forces no longer have need, nor ability, to reproduce a nonetheless increas­
ing population.
Tis brings me, via the future and the past, to the present. I do not think
there is any way out of this crisis for the global working and sub-waged
population that is not a fundamental reorganization of production. But
this opens onto the problem of the present structure of capitalism, and the
limits of the "Communique." It is with these that I should end.
As some of us have begun to understand, the failure of production can­
not be understood simply as a failure to produce value adequate for capital­
ism to continue along its course, in the classical Marxian account. What we
have seen in the last four decades is a decisive shift of production into the
sphere of circulation itself Indeed, unbeknownst to Hardt and Negri and
Joshua Clover • 1 03 •
many others, the much-ballyhooed rise of immaterial labor is not so much
a dematerialization as a departure from the factory foor of production via
a leap into circulation, toward the reduction of what David Harvey calls
Socially Necessary Turnover Time-be it Walmart supply chains, massive
development of communications networks, containerization, or vast de­
ployments of fnancia liquidity.
Tis cannot reverse the directionality of the value catastrophe; on that
we are agreed. But it does shif the terrain of antagonism, of direct and im­
mediate intervention which occupation both signaled and was. Ad in this
regard the slippage awa from the indoor occupation-for which the locus
classicus is always the clangorous industrial factory, with its greasy brick and
hufng smokestack-toward some other space of fows, is not a mistake,
but an intuition. Te occupation is elsewhere: in the spaces where capital
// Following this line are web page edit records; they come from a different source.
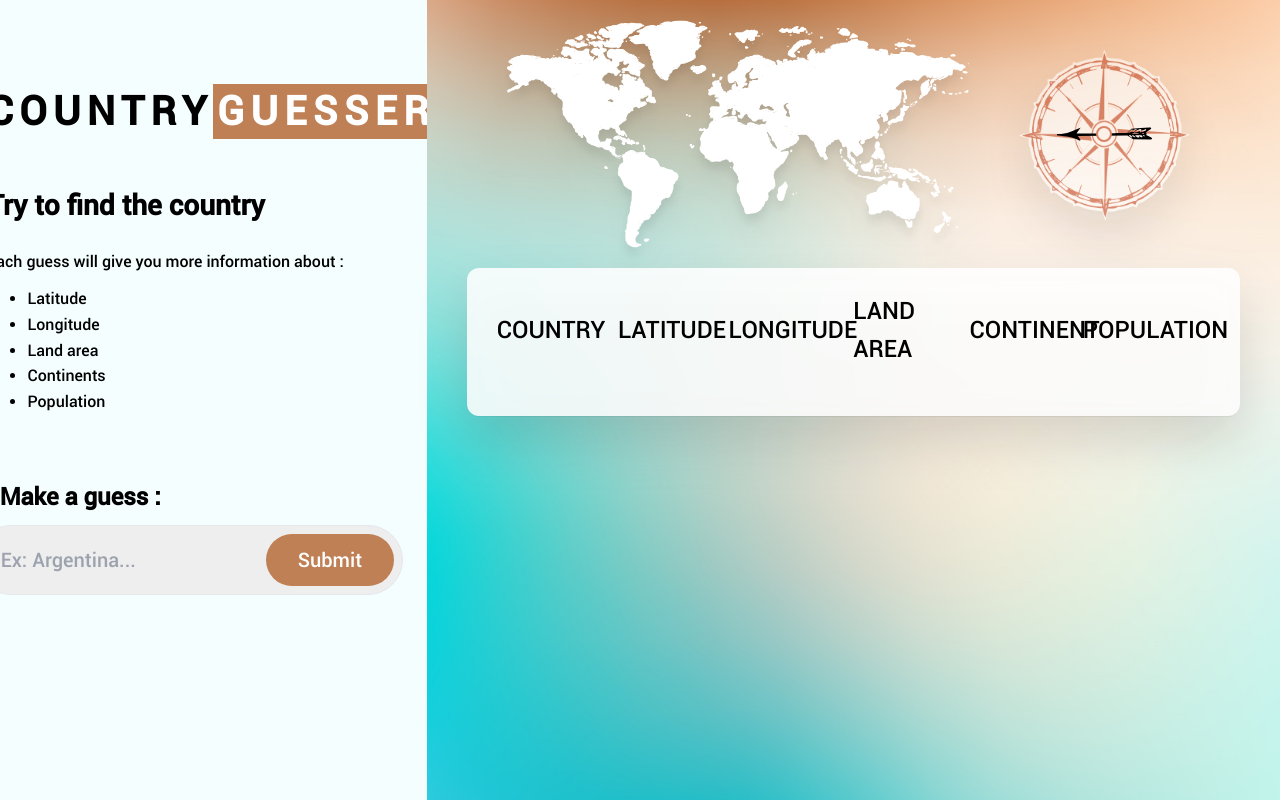
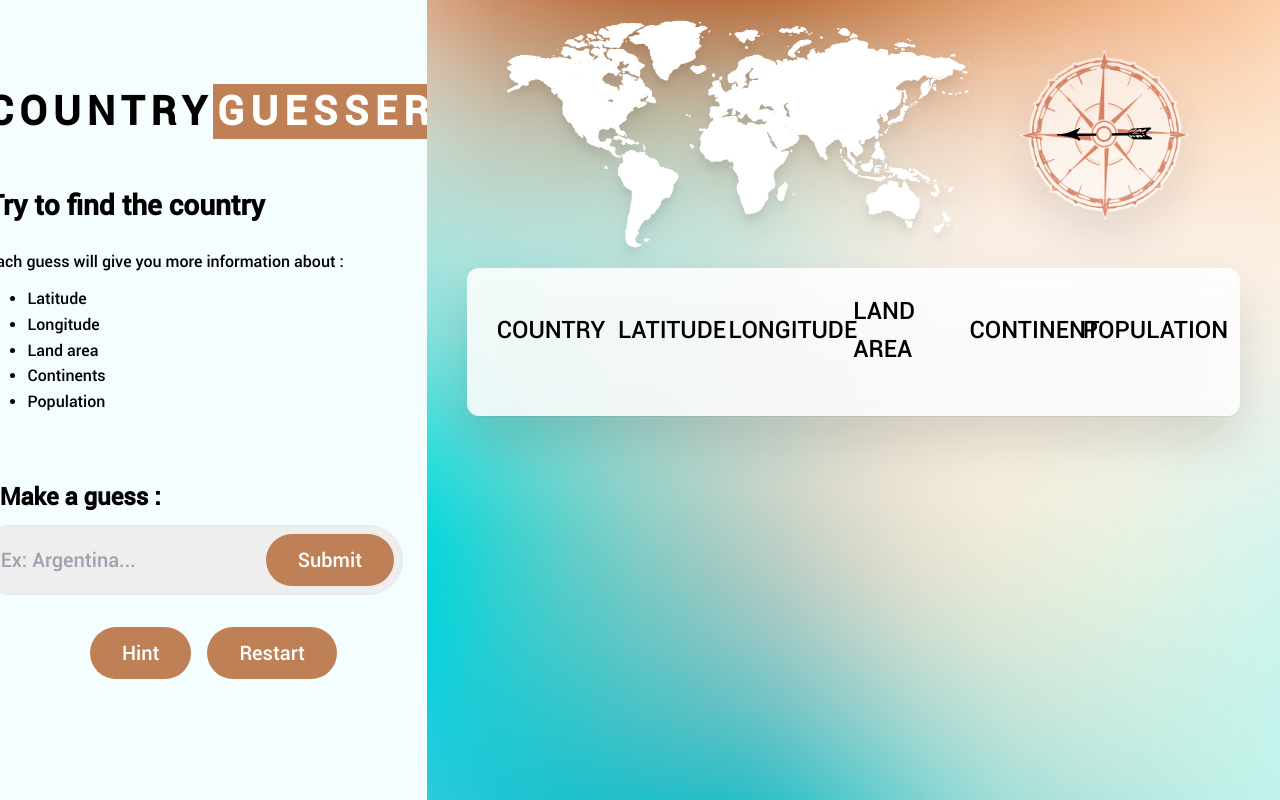
Before and after one commit to Yugo-Cartron/country-guesser, a Vue app: page /play in a window 1280 px wide. Built offline with nearby package versions, Linux system fonts and the light colour scheme.

Commit message:
add flag hint

```diff
--- a/src/components/Play.vue
+++ b/src/components/Play.vue
@@ -18,12 +18,21 @@ const countries = ref<Map<string, Country>>(new Map())
 const tagHistoryLineList = ref<tagHistoryLineProps[]>([])
 let answer: Country | undefined;
 const annabelle = ref(false)
+const hint = ref(false)
 
 onMounted(() => {
   getDataFromJson();
+  newGame()
+})
+
+function newGame() {
   answer = pickARandomAnswer()
   console.log(answer)
-})
+  tagHistoryLineList.value = []
+  hint.value = false
+  annabelle.value = false
+  guess.value = ''
+}
 
 function pickARandomAnswer() {
   const countryNames = Array.from(countries.value.keys())
@@ -99,7 +108,6 @@ function displayAttributes(country: Country) {
     truthTable: truthTable,
     directionTable: directionTable,
   })
-
   updateCompass(country)
 }
 
@@ -191,6 +199,10 @@ function updateCompass(country: Country) {
   }
 }
 
+function displayHint() {
+  hint.value = !hint.value
+}
+
 </script>
 
 <template>
@@ -220,11 +232,23 @@ function updateCompass(country: Country) {
             Submit
           </button>
         </div>
-        <Autocomplete id="autocomplete" :incomplete-guess="incompleteGuess" @selected-country="(selectedCountry) => pickACountryWithAutocomplete(selectedCountry)"/>
+        <div class="relative">
+          <Autocomplete id="autocomplete" class="absolute w-full top-0" :incomplete-guess="incompleteGuess" @selected-country="(selectedCountry) => pickACountryWithAutocomplete(selectedCountry)"/>
+        </div>
       </form>
+      <div class="flex flex-row text-xl gap-4 py-8">
+        <button class="bg-[#BF8055] text-[#ffffff] rounded-full py-3 px-8"
+        @click="displayHint">
+          Hint
+        </button>
+        <button class="bg-[#BF8055] text-[#ffffff] rounded-full py-3 px-8"
+        @click="newGame">
+          Restart
+        </button>
+      </div>
+      <img v-if="hint" :src="answer!.flag" class="py-2 flex justify-center rounded-2xl items-center max-h-[15vh] drop-shadow-2xl" />
       <p v-if="annabelle">Thank you Annabelle for your wonderful design</p>
-      <img v-if="annabelle" class="max-h-[25vh]" src="../assets/backgrounds/annabelle.png"/>
-
+      <img v-if="annabelle" class="max-h-[20vh]" src="../assets/backgrounds/annabelle.png"/>
     </div>
 
 
@@ -250,12 +274,7 @@ function updateCompass(country: Country) {
           <h3 class="flex w-1/6 items-center justify-center">POPULATION</h3>
         </div>
         <div id="historyGrid" class="flex flex-col-reverse gap-2">
-<!--          <button class="bg-[#BF8055] text-[#ffffff] rounded-full">-->
-<!--            Restart-->
-<!--          </button>-->
-<!--          <div class="border-t-2 border-[#BDBDBD]"></div>-->
           <TagHistoryLine v-for="tagHistoryLine in tagHistoryLineList"
-                          class="transition-all duration-500"
                           :country="tagHistoryLine.country"
                           :truthTable="tagHistoryLine.truthTable"
                           :directionTable="tagHistoryLine.directionTable"
--- a/src/components/Suggestion.vue
+++ b/src/components/Suggestion.vue
@@ -18,7 +18,7 @@ function emitSelectedCountry() {
 
 <template>
 
-  <div class="flex flex-row items-center hover:bg-[#BF8055] hover:text-white">
+  <div class="flex flex-row items-center hover:bg-[#BF8055] hover:text-white" @click="emitSelectedCountry">
     <div class="w-16 m-4">
       <img :src="props.flag" />
     </div>
```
conveys itself ever more swifly through the circuits, drawing production
and circulation ever closer even as they press against the limits of space and
time. In that sense some of the mistakes of Occupy have in fact been incom­
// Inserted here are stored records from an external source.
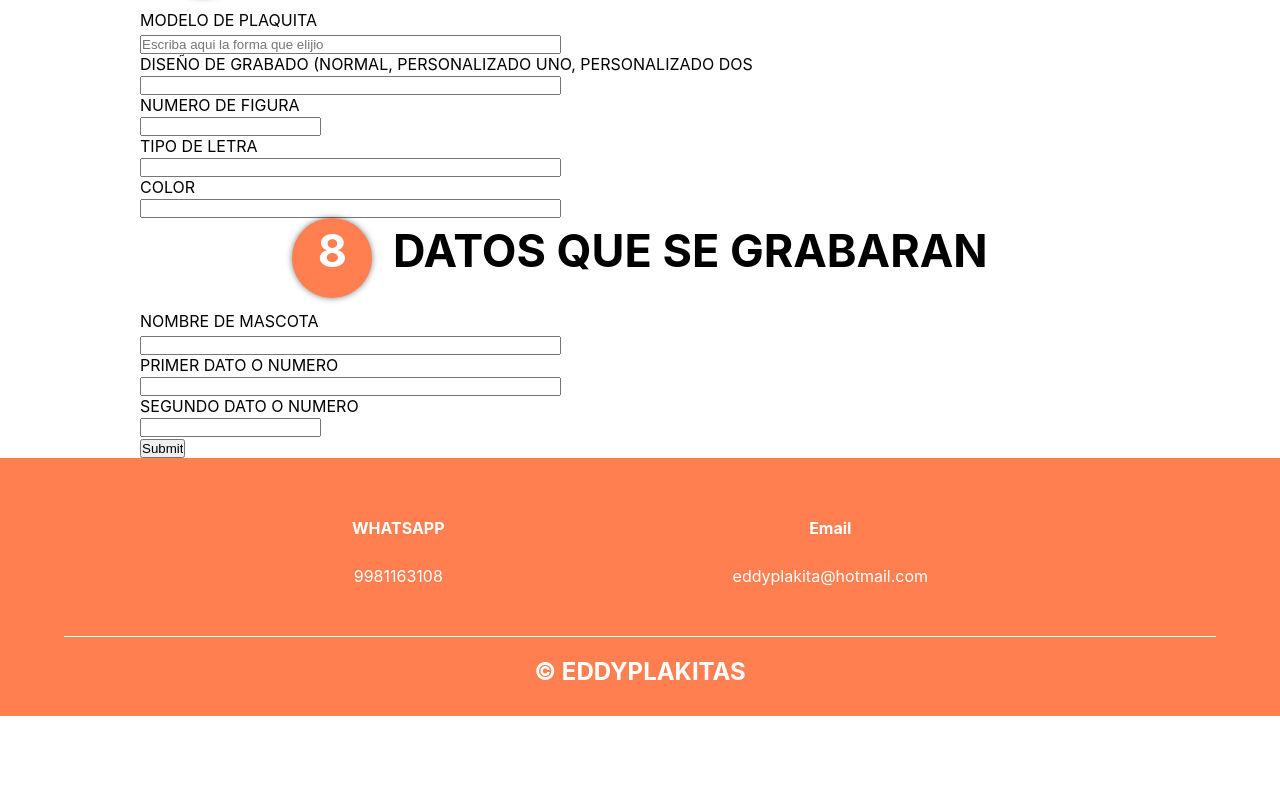
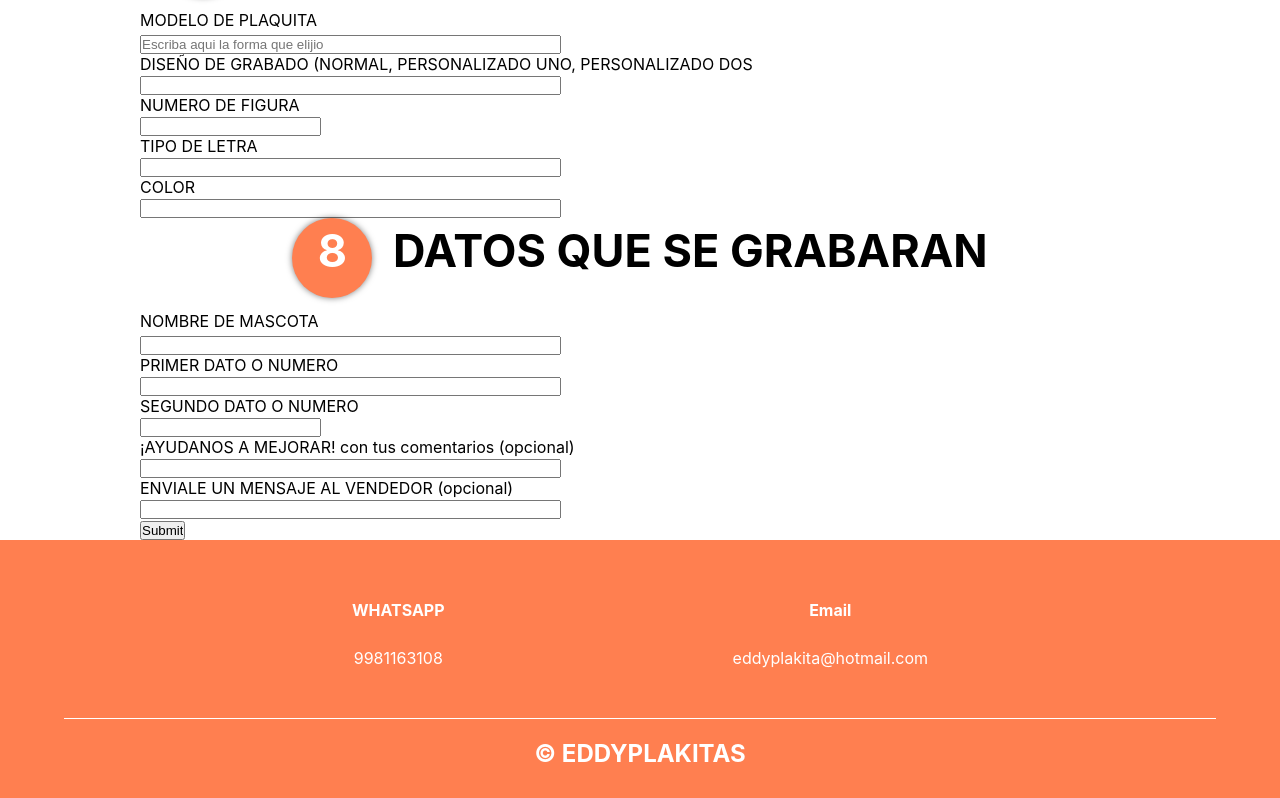
Before and after one commit to KevinS223/EDDYPLAKITA, a plain HTML site: page Pagina 2/pagina2.html in a window 1280 px wide. Shown: the part 9208-10006 px from the top of the page. Before the commit the page ends 9924 px from the top, so only its background shows below. Drawn offline with Linux system fonts and the light colour scheme.

Commit message:
Update pagina2.html

```diff
--- a/Pagina 2/pagina2.html
+++ b/Pagina 2/pagina2.html
@@ -98,6 +98,13 @@
 
                 <label>SEGUNDO DATO O NUMERO</label><br>
                 <input type="text" size="20px" name="DATO O NUMERO DOS" maxlength="15"><br>
+
+                <label>¡AYUDANOS A MEJORAR! con tus comentarios (opcional)</label><br>
+                <input type="text" size="50px" name="AYUDANOS A MEJORAR" maxlength="50"><br>
+
+                <label>ENVIALE UN MENSAJE AL VENDEDOR (opcional)</label><br>
+                <input type="text" size="50px" name="MENSAJE A VENDEDOR" maxlength="50"><br>
+
                 <input type="submit">
             </div>
         </form>
```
plete inventions, unfnished thoughts-and I believe we are still thinking.
OCCUpy EVERYHING DEMAND NOTHING: THREE LOGI CS
MARISM POSTSTRUCTURALISM
LI BERALISM
0
communism anarhism democrcy
e
political economy ethics political science
e
PRODUCTION CI RCULATION LEGI SLATION